%%
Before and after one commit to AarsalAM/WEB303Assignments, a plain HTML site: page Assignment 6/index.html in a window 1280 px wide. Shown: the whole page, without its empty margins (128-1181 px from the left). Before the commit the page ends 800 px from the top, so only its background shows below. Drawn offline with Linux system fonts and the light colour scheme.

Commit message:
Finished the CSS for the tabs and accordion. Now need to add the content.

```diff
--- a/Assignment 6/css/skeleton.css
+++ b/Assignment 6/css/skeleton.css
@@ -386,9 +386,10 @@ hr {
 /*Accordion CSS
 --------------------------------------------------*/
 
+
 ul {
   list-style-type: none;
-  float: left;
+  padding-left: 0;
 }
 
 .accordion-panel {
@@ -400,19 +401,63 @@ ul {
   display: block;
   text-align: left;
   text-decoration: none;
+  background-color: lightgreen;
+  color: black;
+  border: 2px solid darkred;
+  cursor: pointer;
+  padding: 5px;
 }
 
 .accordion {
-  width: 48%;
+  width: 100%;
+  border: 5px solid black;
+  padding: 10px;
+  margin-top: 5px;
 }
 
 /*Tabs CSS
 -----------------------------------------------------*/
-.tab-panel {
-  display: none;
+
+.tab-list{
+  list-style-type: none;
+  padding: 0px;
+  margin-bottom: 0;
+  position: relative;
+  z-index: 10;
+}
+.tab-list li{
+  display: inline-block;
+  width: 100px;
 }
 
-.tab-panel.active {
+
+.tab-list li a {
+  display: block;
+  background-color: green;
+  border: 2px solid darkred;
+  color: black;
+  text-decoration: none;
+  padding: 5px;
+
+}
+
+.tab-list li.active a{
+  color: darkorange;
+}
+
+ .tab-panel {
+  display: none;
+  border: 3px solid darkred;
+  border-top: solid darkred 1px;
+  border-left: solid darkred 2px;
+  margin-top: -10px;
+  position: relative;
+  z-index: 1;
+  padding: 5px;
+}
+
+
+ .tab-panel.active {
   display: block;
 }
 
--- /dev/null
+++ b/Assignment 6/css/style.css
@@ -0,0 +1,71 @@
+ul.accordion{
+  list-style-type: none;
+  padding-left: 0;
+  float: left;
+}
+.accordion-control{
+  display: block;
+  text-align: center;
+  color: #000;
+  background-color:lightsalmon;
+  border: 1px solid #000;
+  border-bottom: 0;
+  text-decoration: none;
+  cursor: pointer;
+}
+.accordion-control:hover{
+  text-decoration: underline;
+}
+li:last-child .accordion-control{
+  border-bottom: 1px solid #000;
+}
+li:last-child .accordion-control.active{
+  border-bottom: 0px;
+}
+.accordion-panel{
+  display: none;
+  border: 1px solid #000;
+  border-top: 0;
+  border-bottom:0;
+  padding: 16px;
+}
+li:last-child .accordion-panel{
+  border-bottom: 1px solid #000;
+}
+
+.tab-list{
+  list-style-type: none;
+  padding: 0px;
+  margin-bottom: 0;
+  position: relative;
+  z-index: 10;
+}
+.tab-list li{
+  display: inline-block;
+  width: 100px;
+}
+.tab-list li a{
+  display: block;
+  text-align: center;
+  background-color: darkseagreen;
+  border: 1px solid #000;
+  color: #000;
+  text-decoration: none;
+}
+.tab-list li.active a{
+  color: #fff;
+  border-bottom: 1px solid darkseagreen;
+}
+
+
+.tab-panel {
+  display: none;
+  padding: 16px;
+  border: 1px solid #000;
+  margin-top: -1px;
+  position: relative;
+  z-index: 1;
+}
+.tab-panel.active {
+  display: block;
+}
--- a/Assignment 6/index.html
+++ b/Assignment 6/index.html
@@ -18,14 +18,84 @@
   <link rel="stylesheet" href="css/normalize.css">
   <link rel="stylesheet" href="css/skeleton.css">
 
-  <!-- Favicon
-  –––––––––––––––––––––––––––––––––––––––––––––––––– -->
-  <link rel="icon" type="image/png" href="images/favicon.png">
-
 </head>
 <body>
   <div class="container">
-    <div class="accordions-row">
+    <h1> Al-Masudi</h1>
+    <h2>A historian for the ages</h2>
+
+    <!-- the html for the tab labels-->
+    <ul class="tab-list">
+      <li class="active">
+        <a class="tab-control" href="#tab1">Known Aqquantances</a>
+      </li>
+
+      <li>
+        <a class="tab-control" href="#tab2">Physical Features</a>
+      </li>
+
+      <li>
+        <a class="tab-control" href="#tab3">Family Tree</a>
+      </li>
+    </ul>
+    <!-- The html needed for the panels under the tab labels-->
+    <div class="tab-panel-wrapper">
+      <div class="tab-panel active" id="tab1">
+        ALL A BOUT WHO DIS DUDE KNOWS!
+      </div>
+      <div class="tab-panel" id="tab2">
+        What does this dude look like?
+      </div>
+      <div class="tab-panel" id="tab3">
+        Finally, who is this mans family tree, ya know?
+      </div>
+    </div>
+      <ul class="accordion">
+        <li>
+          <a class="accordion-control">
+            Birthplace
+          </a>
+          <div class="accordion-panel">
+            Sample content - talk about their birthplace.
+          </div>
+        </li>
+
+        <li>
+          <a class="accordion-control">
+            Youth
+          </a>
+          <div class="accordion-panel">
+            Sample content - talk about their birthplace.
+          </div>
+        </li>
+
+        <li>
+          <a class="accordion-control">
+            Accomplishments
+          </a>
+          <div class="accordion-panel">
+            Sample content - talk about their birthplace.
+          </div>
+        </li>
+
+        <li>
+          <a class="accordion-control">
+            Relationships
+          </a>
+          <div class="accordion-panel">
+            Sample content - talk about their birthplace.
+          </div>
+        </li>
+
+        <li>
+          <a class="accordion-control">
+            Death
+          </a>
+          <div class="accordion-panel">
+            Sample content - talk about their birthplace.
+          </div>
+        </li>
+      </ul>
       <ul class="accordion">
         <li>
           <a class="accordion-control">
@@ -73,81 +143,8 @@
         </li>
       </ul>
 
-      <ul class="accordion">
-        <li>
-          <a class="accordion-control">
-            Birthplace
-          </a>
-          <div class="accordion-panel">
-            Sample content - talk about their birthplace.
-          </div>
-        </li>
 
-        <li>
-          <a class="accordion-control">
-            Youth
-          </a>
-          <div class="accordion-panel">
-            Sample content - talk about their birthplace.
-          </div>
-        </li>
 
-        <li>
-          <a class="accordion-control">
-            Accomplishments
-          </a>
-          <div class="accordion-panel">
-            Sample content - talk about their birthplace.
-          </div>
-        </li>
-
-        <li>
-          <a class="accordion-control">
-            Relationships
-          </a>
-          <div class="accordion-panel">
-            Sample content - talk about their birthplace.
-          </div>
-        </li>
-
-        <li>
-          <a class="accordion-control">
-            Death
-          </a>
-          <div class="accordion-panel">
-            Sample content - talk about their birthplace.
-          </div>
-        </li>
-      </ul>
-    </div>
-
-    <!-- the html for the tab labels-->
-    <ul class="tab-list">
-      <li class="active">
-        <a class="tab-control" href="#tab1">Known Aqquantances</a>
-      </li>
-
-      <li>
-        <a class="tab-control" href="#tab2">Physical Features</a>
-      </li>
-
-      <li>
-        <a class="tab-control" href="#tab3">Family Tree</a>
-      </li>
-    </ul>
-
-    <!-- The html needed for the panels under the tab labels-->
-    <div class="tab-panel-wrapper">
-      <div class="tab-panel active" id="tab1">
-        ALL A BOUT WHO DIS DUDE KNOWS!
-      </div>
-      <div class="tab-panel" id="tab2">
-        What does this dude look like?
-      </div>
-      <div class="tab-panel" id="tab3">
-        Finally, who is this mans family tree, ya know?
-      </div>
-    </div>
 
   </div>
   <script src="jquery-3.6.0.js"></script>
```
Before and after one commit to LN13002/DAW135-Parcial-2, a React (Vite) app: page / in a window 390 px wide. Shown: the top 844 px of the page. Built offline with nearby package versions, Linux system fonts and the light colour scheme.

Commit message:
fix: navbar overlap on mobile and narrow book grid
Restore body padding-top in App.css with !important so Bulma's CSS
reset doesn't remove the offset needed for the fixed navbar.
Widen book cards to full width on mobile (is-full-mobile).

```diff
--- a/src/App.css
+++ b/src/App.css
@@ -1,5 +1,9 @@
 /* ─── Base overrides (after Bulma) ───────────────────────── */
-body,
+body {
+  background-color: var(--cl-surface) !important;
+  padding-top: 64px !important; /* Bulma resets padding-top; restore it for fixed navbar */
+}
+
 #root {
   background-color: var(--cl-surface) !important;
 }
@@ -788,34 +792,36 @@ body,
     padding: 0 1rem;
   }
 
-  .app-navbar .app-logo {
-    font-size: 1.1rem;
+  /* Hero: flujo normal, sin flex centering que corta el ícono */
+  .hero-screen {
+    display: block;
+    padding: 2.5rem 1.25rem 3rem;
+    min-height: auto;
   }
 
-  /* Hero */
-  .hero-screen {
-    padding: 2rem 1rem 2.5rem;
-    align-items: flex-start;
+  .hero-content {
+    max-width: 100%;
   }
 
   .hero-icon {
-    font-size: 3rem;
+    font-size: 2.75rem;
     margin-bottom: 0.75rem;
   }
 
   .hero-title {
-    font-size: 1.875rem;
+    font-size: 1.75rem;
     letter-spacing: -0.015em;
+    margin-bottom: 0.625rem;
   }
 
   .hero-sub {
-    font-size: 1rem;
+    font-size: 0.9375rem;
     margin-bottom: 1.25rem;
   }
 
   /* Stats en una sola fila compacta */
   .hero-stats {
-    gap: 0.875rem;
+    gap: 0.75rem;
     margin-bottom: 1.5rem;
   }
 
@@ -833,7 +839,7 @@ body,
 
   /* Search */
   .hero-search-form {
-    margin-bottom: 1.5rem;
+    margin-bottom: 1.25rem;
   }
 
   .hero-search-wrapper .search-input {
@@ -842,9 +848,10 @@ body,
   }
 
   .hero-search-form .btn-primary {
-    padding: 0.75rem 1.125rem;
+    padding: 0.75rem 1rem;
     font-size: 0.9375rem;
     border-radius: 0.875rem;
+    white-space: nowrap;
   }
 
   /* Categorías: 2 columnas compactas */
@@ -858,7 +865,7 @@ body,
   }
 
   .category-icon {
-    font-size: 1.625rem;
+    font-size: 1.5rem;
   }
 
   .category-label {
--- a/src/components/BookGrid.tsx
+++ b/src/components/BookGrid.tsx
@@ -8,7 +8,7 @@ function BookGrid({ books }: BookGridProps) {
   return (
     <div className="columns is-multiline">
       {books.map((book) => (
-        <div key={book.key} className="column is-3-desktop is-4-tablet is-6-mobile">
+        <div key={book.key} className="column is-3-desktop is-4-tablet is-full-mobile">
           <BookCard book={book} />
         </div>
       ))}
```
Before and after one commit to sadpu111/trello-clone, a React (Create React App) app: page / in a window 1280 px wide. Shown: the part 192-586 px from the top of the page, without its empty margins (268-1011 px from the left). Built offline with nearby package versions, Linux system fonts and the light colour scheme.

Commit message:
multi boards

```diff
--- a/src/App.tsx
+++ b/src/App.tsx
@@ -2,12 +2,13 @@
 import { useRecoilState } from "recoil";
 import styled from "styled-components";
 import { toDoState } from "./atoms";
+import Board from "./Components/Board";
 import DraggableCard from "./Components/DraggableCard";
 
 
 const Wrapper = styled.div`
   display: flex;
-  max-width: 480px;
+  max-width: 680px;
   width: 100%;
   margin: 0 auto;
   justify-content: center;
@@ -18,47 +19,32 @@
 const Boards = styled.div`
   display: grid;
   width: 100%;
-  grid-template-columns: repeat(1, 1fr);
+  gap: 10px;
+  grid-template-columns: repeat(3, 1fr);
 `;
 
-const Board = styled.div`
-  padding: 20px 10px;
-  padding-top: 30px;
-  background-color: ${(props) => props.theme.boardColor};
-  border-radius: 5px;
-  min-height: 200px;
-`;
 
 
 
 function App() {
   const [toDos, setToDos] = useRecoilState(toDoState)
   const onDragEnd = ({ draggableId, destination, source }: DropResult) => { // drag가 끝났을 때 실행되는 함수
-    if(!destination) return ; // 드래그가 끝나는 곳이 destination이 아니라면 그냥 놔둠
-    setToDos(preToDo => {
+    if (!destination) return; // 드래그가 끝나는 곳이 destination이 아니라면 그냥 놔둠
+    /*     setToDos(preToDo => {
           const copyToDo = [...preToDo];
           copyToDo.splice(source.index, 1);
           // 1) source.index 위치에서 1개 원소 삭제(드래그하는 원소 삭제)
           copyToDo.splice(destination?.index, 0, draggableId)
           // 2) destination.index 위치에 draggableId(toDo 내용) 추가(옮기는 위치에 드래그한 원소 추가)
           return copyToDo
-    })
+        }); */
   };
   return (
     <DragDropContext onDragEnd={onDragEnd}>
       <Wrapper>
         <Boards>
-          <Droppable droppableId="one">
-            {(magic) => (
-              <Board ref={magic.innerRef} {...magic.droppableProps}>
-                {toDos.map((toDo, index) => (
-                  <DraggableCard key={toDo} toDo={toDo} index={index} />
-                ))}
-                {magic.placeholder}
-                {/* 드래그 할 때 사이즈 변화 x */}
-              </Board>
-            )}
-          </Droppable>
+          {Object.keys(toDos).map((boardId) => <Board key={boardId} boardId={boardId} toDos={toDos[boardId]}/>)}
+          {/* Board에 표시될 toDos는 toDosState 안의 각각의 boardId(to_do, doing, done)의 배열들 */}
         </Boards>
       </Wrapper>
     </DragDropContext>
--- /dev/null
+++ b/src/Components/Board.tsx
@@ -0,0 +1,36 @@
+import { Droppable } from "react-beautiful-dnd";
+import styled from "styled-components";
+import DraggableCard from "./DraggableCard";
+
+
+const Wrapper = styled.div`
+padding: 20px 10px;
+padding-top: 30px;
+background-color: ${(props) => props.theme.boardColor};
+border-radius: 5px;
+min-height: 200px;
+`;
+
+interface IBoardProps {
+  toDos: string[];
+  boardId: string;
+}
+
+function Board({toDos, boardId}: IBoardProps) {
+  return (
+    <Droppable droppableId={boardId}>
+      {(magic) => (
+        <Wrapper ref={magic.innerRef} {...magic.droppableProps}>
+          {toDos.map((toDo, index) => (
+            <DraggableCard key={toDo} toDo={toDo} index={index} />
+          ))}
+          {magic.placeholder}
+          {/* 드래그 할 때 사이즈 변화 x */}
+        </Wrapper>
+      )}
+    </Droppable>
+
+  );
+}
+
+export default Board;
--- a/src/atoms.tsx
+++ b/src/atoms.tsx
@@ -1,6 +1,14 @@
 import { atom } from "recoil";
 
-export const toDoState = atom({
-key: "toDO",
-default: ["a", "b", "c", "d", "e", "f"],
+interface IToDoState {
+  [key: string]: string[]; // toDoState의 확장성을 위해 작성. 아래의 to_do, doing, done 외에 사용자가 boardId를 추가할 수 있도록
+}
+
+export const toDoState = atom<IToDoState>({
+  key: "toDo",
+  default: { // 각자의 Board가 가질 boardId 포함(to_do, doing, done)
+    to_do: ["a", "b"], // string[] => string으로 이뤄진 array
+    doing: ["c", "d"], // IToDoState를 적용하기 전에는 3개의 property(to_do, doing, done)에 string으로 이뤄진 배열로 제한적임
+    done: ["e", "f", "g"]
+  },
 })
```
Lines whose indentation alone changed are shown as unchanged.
%%
* [WHAT YOU ARE ASKED TO DO] Filter the listing above by the word "labels"; copy each line that passes.

* [WRITTEN REPLY]
+    <!-- the html for the tab labels-->
+    <!-- The html needed for the panels under the tab labels-->
-    <!-- the html for the tab labels-->
-    <!-- The html needed for the panels under the tab labels-->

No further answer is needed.